┌──
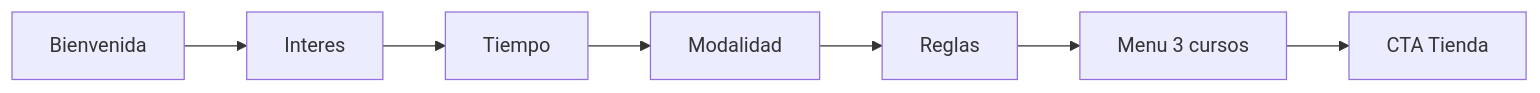
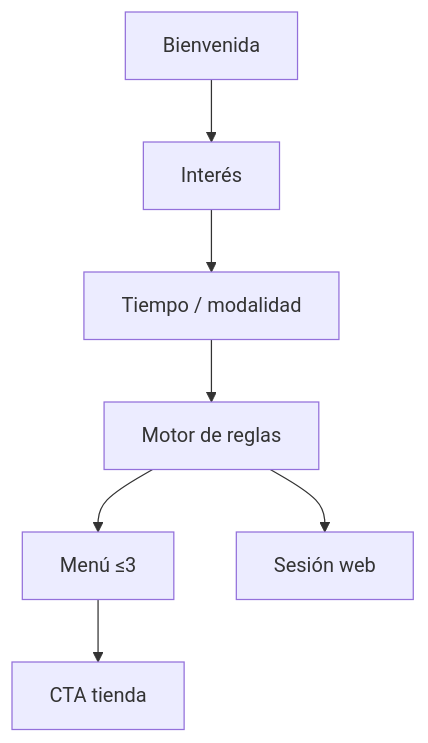
Before and after one commit to medellinwebsoluciones/web-ricardo: the diagram in docs/portfolio-briefs/arch/experiencia-recomendacion.mmd, drawn with Mermaid. The commit also changed 45 other files, not shown here.

```diff
--- a/docs/portfolio-briefs/arch/experiencia-recomendacion.mmd
+++ b/docs/portfolio-briefs/arch/experiencia-recomendacion.mmd
@@ -1,7 +1,7 @@
-flowchart LR
-  P1[Bienvenida] --> P2[Interes]
-  P2 --> P3[Tiempo]
-  P3 --> P4[Modalidad]
-  P4 --> Engine[Reglas]
-  Engine --> Menu[Menu 3 cursos]
-  Menu --> Store[CTA Tienda]
+flowchart TB
+  W[Bienvenida] --> I[Interés]
+  I --> T[Tiempo / modalidad]
+  T --> R[Motor de reglas]
+  R --> M[Menú ≤3]
+  M --> CTA[CTA tienda]
+  R --> S[Sesión web]
```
└──
### TASK
State the number of lines in the records that include the word "Engine", and add nothing to it.

### EXERCISE RESPONSE
2